IRELAND - The Irish government is preparing to launch its delayed green paper on pension reform and is now expected to unveil it within the month.
Speaking at the Irish Association of Pensions Funds' (IAPF) annual conference in Dublin today, Martin Cullen, minister for social and family affairs, told delegates the green paper has been completed. He added that he had discussed the contents of the green paper in cabinet this morning.
"I'm happy to say the [green paper preparatory] process is now complete and arrangements are in place to get the green paper ready for publication. I expect to be in a position to confirm a [publication] date in the very near future," he said.
Cullen said during his speech that the ministry expects to publish the paper "this month" or "November", but all indications from government are that it will be published in October.
Little of the content has been revealed at this stage as Cullen was keen to stress he wants to avoid being seen to be setting any early line on future pension policy, so is expecting to extend the consultation period until the middle of 2008.
"I would like to make it clear the purpose is not to recommend a particular route but to look at the current situation and the implications for the economy and the social implications," said Cullen.
"If I give a preference at the start of the debate it may become seen as the view of the government and the way forward. There will be a range of issues clearly set out, a range of options and I'm not necessarily convinced at this stage we have the answer. But we need to seek agreement with employers, trade unions, government, the finance houses, and everybody involved in the wider process."
While defined benefit, employer-led, schemes have been the backbone of pensions arrangements in recent years, there is an increasing shift to defined contribution and hybrid schemes - even among large profitable organisations with well-funded pensions Cullen noted - which move most of the responsibility for pensions onto the employee.
Irish government data suggests 55% of the workforce had some form a supplementary pension in 2005, many of which are funded through a defined contribution plan, at a time when an extra 350,000 people joined the workforce.
"My worry is some 40% of defined benefit schemes are now closed to new members and there is an expectation this will grow," continued Cullen.
"The move to defined contribution is more secure for employers but it means the risk does move 100% to the employer. While the preference is to see defined benefit schemes maintained, some sharing of the risk, through hybrid is a better option than converting completely to a defined contribution scheme. Clearly there is much which can be done to deliver a balance between the employer and employees."
Cullen said the demographic shift in Ireland is expected to be significant in coming years and pension reforms are essential for the stability of future society because the balance of welfare support will shift from five people per pensioner to one person per pensioner.
"We cannot allow that burden to fall on people. We have to be honest in our assessments: the employee will have their responsibility as well. It will not be sustainable to pass the buck to those whom we are employed by, whether public or private," said Cullen.

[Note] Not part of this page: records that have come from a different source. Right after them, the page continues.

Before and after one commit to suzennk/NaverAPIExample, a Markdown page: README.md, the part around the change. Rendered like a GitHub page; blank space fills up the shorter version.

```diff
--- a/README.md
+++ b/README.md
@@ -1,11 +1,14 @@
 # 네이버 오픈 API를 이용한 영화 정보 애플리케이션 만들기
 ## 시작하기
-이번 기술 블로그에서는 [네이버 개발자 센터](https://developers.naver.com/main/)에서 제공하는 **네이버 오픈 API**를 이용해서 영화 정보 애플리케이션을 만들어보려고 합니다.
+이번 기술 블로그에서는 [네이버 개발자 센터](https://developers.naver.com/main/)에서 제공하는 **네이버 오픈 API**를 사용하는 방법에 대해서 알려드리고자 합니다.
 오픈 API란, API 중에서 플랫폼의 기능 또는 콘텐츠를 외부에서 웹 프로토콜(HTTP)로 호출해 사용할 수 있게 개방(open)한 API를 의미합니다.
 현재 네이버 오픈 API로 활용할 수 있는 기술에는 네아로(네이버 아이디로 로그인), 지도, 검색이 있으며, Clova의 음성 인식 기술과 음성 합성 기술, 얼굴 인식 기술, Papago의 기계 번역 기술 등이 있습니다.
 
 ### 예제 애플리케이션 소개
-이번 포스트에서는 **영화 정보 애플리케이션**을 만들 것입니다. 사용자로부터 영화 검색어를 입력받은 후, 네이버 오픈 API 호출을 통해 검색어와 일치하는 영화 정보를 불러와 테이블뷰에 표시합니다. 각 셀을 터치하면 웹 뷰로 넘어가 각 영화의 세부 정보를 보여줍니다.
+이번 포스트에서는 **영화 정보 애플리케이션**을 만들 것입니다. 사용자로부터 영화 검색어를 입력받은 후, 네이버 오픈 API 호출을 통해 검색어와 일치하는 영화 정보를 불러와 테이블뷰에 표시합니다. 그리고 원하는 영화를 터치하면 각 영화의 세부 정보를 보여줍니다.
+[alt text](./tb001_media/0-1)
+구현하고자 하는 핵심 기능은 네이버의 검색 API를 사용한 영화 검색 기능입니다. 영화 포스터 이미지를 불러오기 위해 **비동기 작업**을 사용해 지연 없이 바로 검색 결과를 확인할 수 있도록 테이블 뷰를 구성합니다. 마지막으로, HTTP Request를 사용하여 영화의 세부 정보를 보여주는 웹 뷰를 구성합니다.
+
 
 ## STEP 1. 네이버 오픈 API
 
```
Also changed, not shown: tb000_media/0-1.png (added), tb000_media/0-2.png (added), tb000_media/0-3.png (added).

He continued: "We have to try to get people in their 20s, even of that age, to understand their pension is as important as their car or their home when they start their first job. How we enforce or encourage or make that happen we have to debate thoroughly. It is not going to be entirely the responsibility of one side or the other, it has to be shared."
The government's pensions green paper was expected to have been published in April, of the IAPF conference, so today's conference agenda was changed to focus on the development and growth of hybrid pension schemes, which allow employers to strike a balance between final salary and money purchase arrangements, and which are subsequently gaining momentum in Ireland.
Patrick Burke, chairman of the IAPF, told the audience the green paper was expected to look at pension coverage and adequacy, annuitisation, flexibility of drawdown - which is said to be becoming increasingly important in Ireland - as well as the taxation of public pension policy issues.
But he also stressed it is incumbent on the pensions industry to help employers, employees and the government in their bid to support pension provision.
"The shift of balance of risk between employers and employees has been evident for more than 20 years, and has required employees to take responsibility for their own pensions. It is important that pension arrangements can adapt to changes," said Burke.
In order to cope with the growth of employers moving to hybrid arrangements, the IAPF today announced it has launched a "dedicated hybrid forum" for members, sponsoring employers and their members who want to learn from schemes that have already moved to a hybrid arrangement.